Google’s last tablet was the ill-fated Pixel slate, a device that was widely criticized—so much so that in 2019 Google said it would no longer make tablets. While classically styled, the company is changing its tune. Today, as part of its hardware presentation at Google I/O, Google announced the Pixel Tablet, a premium Android-powered device scheduled for release in 2023.
Months after the launch of this product, Google is currently only giving us scant details. Rick Osterloh, Senior Vice President of Devices and Services at Google, said the Pixel Tablet is a “premium” device that will run on the company’s proprietary Tensor chips, just like the latest Pixel phones. What we haven’t heard about is how much it will cost, how big the screen is, or when it will be released. Based on the renders we’ve seen, it looks like someone took the screen from the Nest Hub.

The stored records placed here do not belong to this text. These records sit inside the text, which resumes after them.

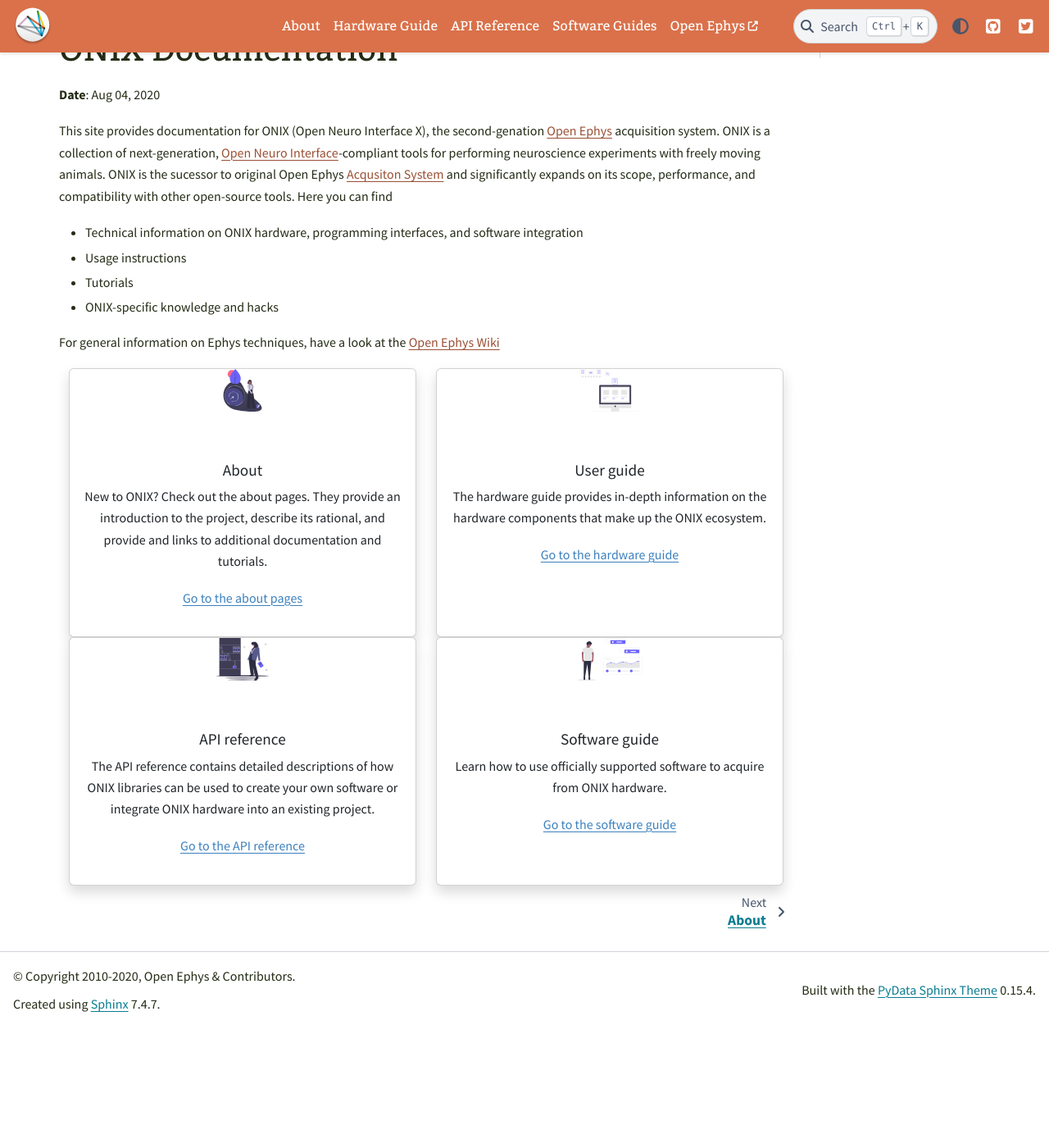
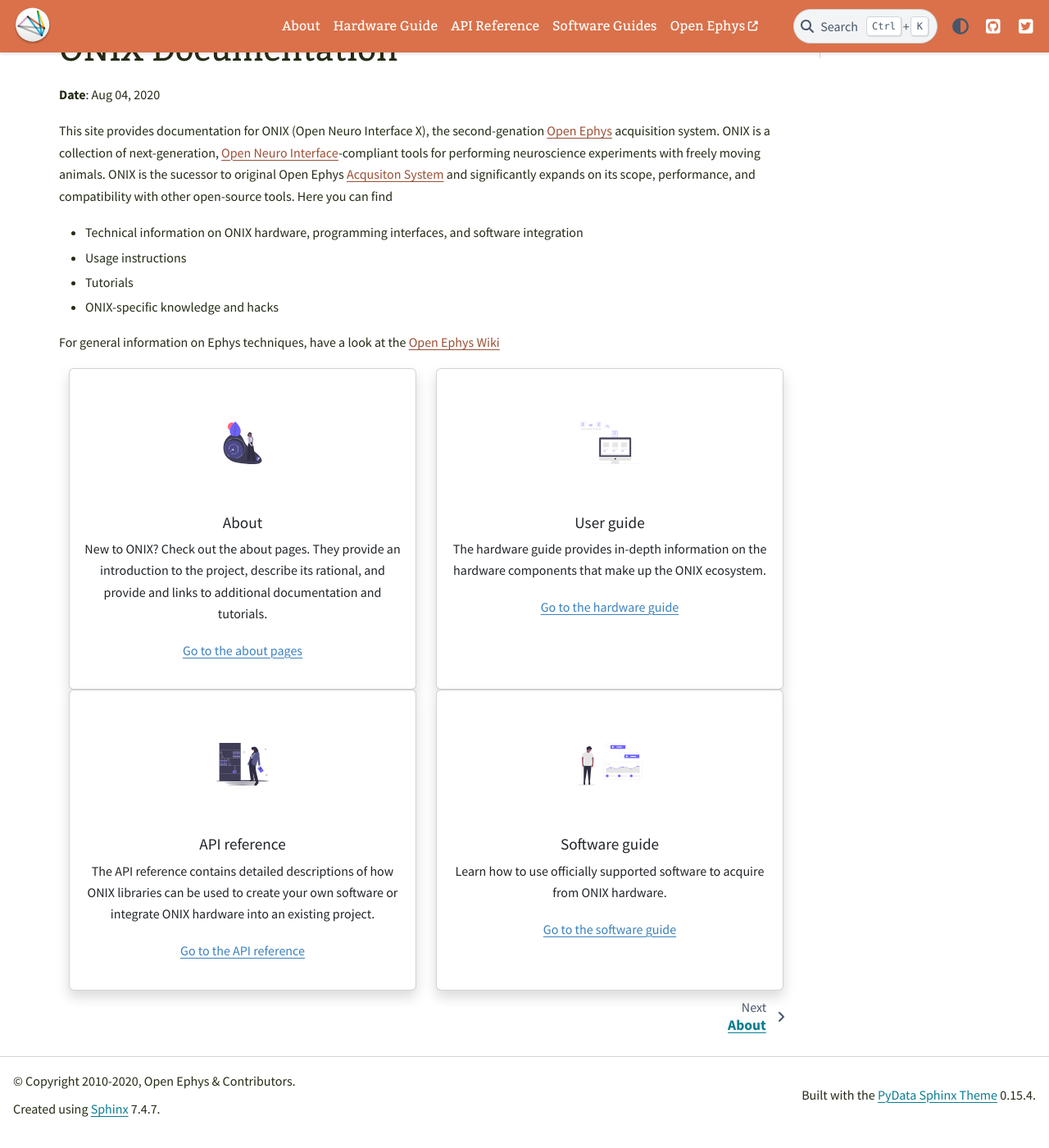
Before and after one commit to open-ephys/onix-docs, a Sphinx documentation site: the page built from source/index.rst, in a window 1280 px wide and 1400 px high, scrolled down 165 px. Shown: the whole window at 82% size. Built offline with Sphinx 7.4.7 and the PyData theme 0.15.4, drawn with Linux system fonts in a browser that asks for light colours; before the commit the page ends 1437 px from its top, so only the background shows below that.

Commit message:
Add margin above card images

```diff
--- a/source/_static/theme_overrides.css
+++ b/source/_static/theme_overrides.css
@@ -322,3 +322,7 @@
     overflow: visible !important;
   }
 }
+
+.card-img-top {
+  margin-top: 4em;
+}
```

Naturally, the new tablet will run Google’s version of Android built specifically for larger screens, an initiative that has been worked on for some time. Historically, the biggest blow against Android tablets is that the software never felt like it was built for the larger screen, and apps weren’t optimized to use that larger view. Even changes made to Android to support larger screens doesn’t mean developers will build their apps to take advantage of this space.

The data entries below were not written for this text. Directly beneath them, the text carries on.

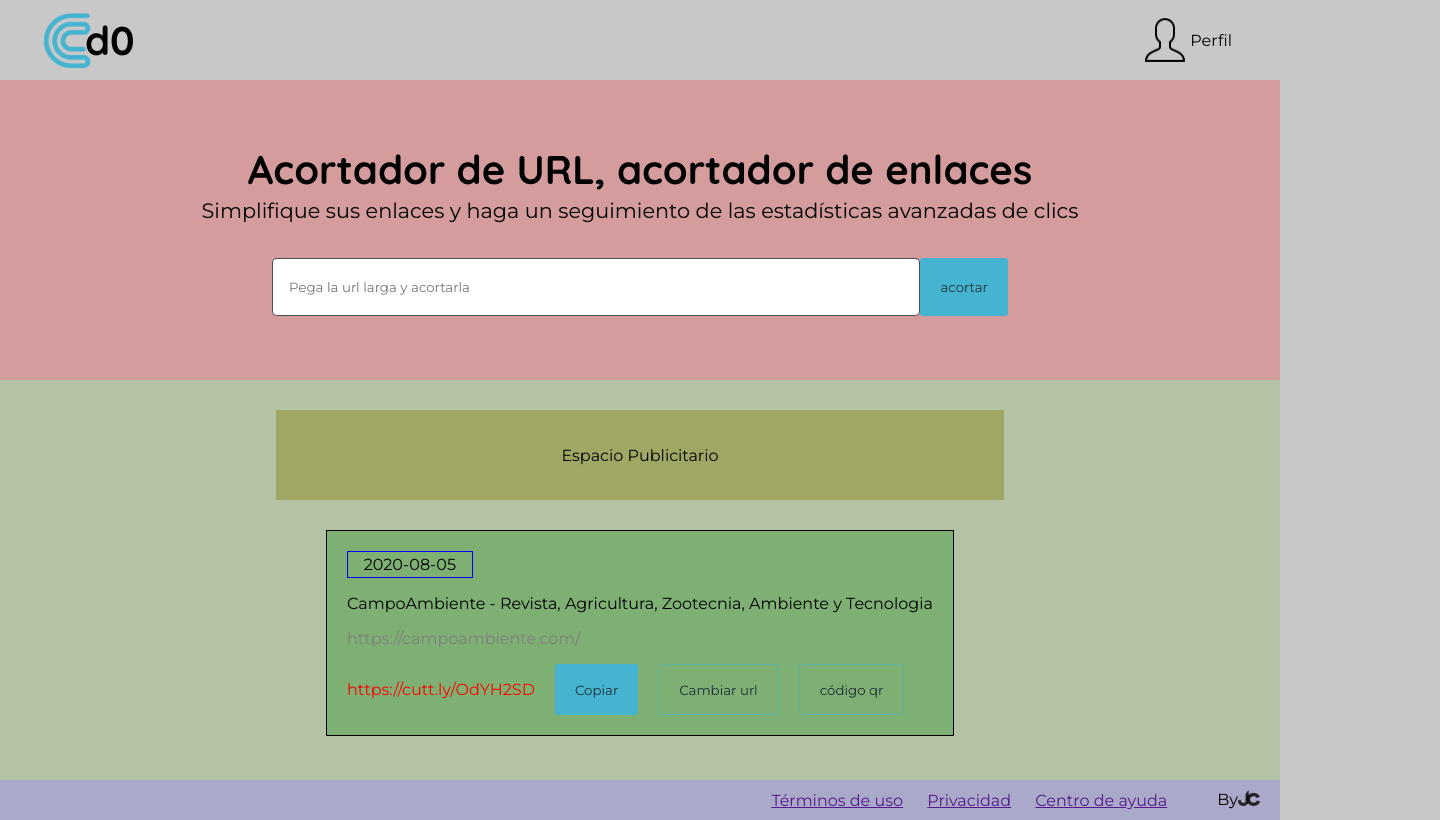
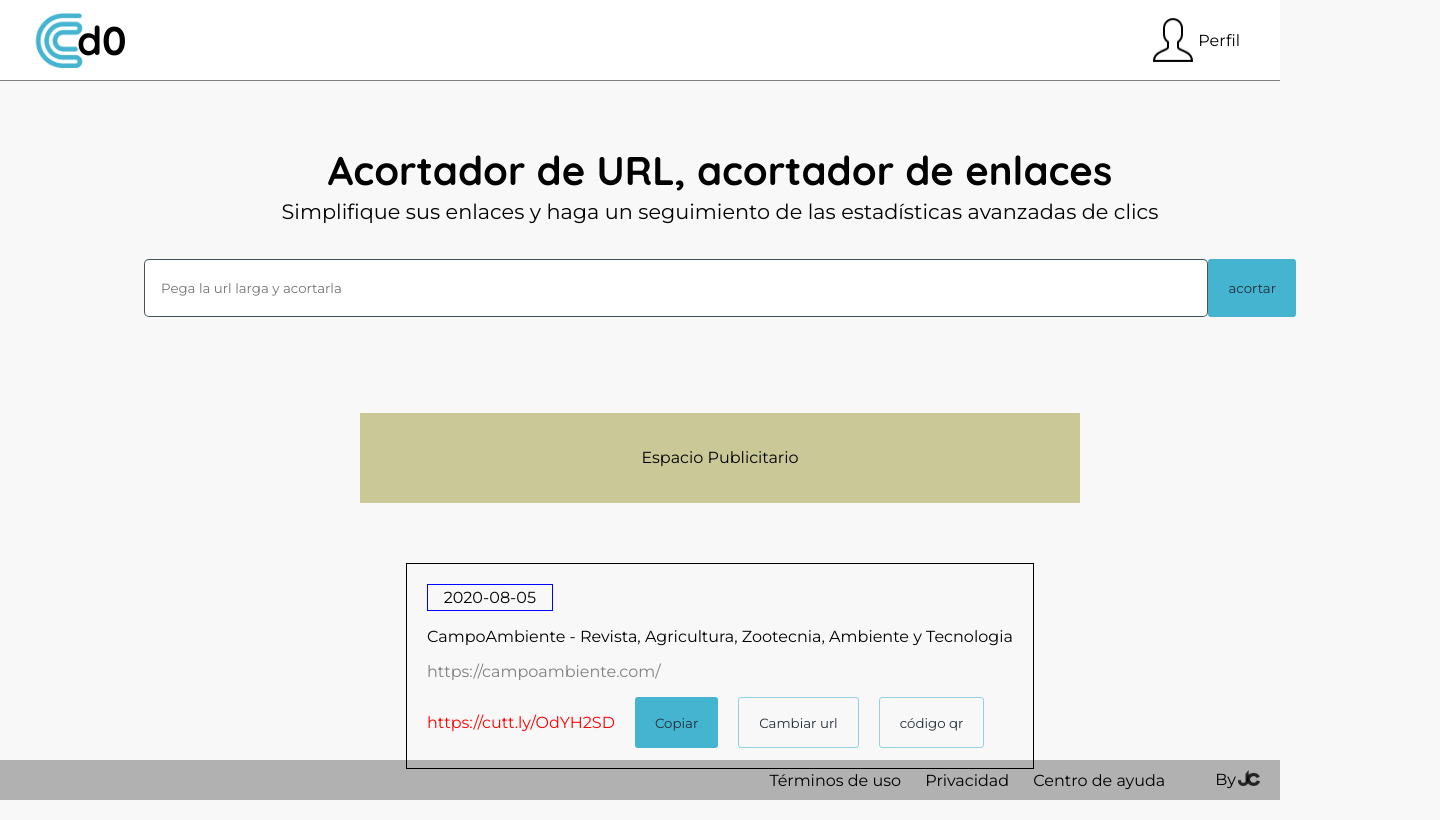
Before and after one commit to JoseCaicedoDev/cd0, a plain HTML site: page index.html in a window 1280 px wide. Shown: the whole page, 1440 px wide, since content can reach past the window. Drawn offline with Linux system fonts and the light colour scheme.

Commit message:
container y width:1440

```diff
--- a/css/main.css
+++ b/css/main.css
@@ -123,7 +123,9 @@ p {
   color: var(--color-black);
   cursor: pointer;
   border-style: none;
+  /*   outline: none; */
 }
+
 .btn_line {
   background-color: transparent;
   border: 1.5px solid var(--color-main-soft);
--- a/css/sytle.css
+++ b/css/sytle.css
@@ -1,16 +1,22 @@
-html,
+html {
+  min-height: 100%;
+  position: relative;
+}
 body {
-  margin: 0px;
-  background-color: rgb(200, 200, 200);
-  width: 100%;
+  background-color: rgba(200, 200, 200, 0.116);
+  margin: 0 auto;
 }
 
 .header {
-  background-color: rgb(200, 200, 200);
-  box-sizing: border-box;
+  background-color: rgb(255, 255, 255);
   width: 100%;
+  display: flex;
+  justify-content: space-between;
+  align-items: center;
   height: 80px;
-  padding: 0.5em;
+  border-bottom: 1px solid gray;
+}
+.header__flex {
   display: flex;
   justify-content: space-between;
   align-items: center;
@@ -24,7 +30,7 @@ body {
   align-self: center;
 }
 .header__img h2 {
-  /*   align-self: center; */
+  align-self: center;
   margin-left: -10px;
 }
 .header__menu {
@@ -54,12 +60,11 @@ ul:hover {
   text-decoration: underline;
 }
 .header__menu--profile {
-  /*   margin-right: 8px;
-  width: 40px; */
   display: flex;
 }
+
 .main {
-  background-color: rgba(255, 0, 0, 0.219);
+  /*   background-color: rgba(255, 0, 0, 0.219); */
   height: 300px;
   display: flex;
   align-items: center;
@@ -74,33 +79,38 @@ ul:hover {
   font-size: 1.3em;
 }
 .main div {
-  width: 80%;
   display: flex;
   justify-content: center;
 }
+.input {
+  width: 80%;
+}
 .inputsForm {
-  width: 60%;
+  width: 90%;
   height: 40px;
+  outline: none;
 }
 
 .curt {
-  background-color: rgba(112, 173, 41, 0.219);
+  /*   background-color: rgba(112, 173, 41, 0.219); */
   height: 400px;
+  width: 100%;
   display: flex;
   align-items: center;
+  justify-content: center;
   flex-direction: column;
 }
 .ads {
   background-color: rgba(128, 126, 0, 0.397);
-  width: 728px;
   height: 90px;
-  margin: 30px;
+  width: 50%;
+  margin: 20px 0 60px;
   display: flex;
   align-items: center;
   justify-content: center;
 }
 .result {
-  background-color: rgba(0, 128, 0, 0.301);
+  /*   background-color: rgba(0, 128, 0, 0.301); */
   border: 1px solid black;
   padding: 20px;
 }
@@ -113,10 +123,10 @@ ul:hover {
 }
 .result__date {
   border: 1px solid blue;
-  width: 20%;
   text-align: center;
   padding: 0.2em;
   margin: 0;
+  width: 20%;
 }
 .result__copy {
   display: flex;
@@ -132,18 +142,40 @@ ul:hover {
 .result__copy button {
   margin: 0 0 0 20px;
 }
+
 footer {
-  background-color: rgba(94, 92, 205, 0.288);
+  background-color: rgba(0, 0, 0, 0.288);
   height: 40px;
+  position: absolute;
+  width: 100%;
+  bottom: 0;
   display: flex;
   justify-content: flex-end;
   align-items: center;
 }
 .finished a {
   margin: 10px;
+  text-decoration: none;
+  color: black;
+}
+.finished a:hover {
+  text-decoration: underline;
 }
 .copywrite p {
   margin: 0 20px 0 40px;
   display: flex;
   align-items: center;
 }
+.copywrite img {
+  margin: 0 0 0 2px;
+}
+.container {
+  /*   border: 1px solid red; */
+  width: 1440px;
+  margin: 0 auto;
+  height: inherit;
+  display: inherit;
+  align-items: inherit;
+  justify-content: inherit;
+  flex-direction: inherit;
+}
--- a/index.html
+++ b/index.html
@@ -5,18 +5,23 @@
     <meta name="viewport" content="width=device-width, initial-scale=1.0" />
     <link rel="stylesheet" href="css/main.css" />
     <link rel="stylesheet" href="css/sytle.css" />
+    <link rel="stylesheet" href="css/media.css" />
     <link rel="icon" type="imagen/png" href="image/favicon.ico" />
     <title>Recortador URL</title>
   </head>
   <body>
     <header class="header">
+      <div class="container">
         <div class="header__img">
           <img class="" src="image/logoC.png" alt="" />
           <h2>d0</h2>
         </div>
         <div class="header__menu">
           <div class="header__menu--profile">
-          <img src="image/icons8-usuario-de-género-neutro-50.png" alt="User" />
+            <img
+              src="image/icons8-usuario-de-género-neutro-50.png"
+              alt="User"
+            />
             <p>Perfil</p>
             <ul>
               <li><a href="/">Cuenta</a></li>
@@ -24,15 +29,18 @@
             </ul>
           </div>
         </div>
+      </div>
     </header>
+
     <!-- Cortador -->
     <section class="main">
+      <div class="container">
         <h2 class="main__title">Acortador de URL, acortador de enlaces</h2>
         <p class="main__description">
           Simplifique sus enlaces y haga un seguimiento de las estadísticas
           avanzadas de clics
         </p>
-      <div>
+        <div class="input">
           <input
             class="inputsForm"
             type="text"
@@ -40,16 +48,20 @@
           />
           <button class="btn">acortar</button>
         </div>
+      </div>
     </section>
+
     <!-- area de cortado -->
     <section class="curt">
+      <div class="container">
         <div class="ads">
           <p>Espacio Publicitario</p>
         </div>
         <div class="result">
           <p class="result__date">2020-08-05</p>
           <p>
-          CampoAmbiente - Revista, Agricultura, Zootecnia, Ambiente y Tecnologia
+            CampoAmbiente - Revista, Agricultura, Zootecnia, Ambiente y
+            Tecnologia
           </p>
           <p><a href="">https://campoambiente.com/</a></p>
           <div class="result__copy">
@@ -59,8 +71,11 @@
             <button class="btn btn_line">código qr</button>
           </div>
         </div>
+      </div>
     </section>
+
     <footer>
+      <div class="container">
         <div class="finished">
           <a href="">Términos de uso</a>
           <a href="">Privacidad</a>
@@ -74,6 +89,7 @@
             /></a>
           </p>
         </div>
+      </div>
     </footer>
   </body>
 </html>
```
Also changed, not shown: css/media.css (added, +8 -0 lines). Lines whose indentation alone changed are shown as unchanged.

But Osterloh said in a briefing to reporters ahead of I/O that Google has clearly heard users want the larger-screen Pixel experience to compliment their phones – so the company is seeing at least some consumer demand for such a device. Whether this leads to market adoption is another question entirely, as neither Chrome OS nor Android tablets have ever caught on in any significant way. Samsung has had some success with its Galaxy Tab lineup, and Amazon’s budget-friendly Fire tablet lineup has both been around, but Apple’s iPad is dominating.
Given that this device won’t be on the market until 2023, it’s too early to speculate if Google has learned from its past mistakes in the tablet space. But the company has made a commitment at I/O to rebuild its more than 20 apps for big-screen devices, and giant developers like Facebook, TikTok, and Zoom are on board. If more third-party developers join when the Pixel Tablet arrives, it may have a chance to redefine what we think about premium Android tablets.
Follow all the news from Google I/O 2022 right here!
All products recommended by Engadget are selected by our editorial team independent of our parent company. Some of our stories contain affiliate links. If you buy something through one of these links, we may earn an affiliate commission.